═════ Data under study ═════

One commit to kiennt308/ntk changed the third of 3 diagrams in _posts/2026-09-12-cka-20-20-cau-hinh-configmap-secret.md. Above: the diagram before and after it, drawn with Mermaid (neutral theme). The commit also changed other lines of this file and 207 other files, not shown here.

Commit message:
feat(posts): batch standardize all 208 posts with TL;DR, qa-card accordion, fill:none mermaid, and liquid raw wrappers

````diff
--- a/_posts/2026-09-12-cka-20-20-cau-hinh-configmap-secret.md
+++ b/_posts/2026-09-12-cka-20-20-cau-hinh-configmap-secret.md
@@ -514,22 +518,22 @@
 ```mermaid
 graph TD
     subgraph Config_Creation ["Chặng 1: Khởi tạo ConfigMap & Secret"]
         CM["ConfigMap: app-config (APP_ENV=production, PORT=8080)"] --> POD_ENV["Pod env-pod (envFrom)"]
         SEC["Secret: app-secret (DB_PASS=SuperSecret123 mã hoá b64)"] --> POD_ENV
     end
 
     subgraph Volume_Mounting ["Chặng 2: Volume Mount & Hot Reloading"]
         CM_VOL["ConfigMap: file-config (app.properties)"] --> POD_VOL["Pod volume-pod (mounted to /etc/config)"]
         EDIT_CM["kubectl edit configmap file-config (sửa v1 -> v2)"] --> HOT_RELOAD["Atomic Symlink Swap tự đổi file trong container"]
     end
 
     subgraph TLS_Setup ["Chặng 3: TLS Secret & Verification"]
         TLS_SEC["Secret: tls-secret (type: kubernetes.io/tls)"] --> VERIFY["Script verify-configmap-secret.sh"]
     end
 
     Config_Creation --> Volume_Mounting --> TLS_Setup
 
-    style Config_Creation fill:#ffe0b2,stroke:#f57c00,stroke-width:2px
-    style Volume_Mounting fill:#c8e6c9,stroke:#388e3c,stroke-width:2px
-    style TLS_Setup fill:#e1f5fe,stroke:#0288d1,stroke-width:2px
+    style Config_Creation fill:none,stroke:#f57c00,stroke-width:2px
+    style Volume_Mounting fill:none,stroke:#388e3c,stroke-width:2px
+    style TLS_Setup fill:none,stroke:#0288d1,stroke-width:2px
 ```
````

═════

§ Activity:
Within the entries above, count the lines that include "subgraph". The answer is that number alone.

§ Answer space:
3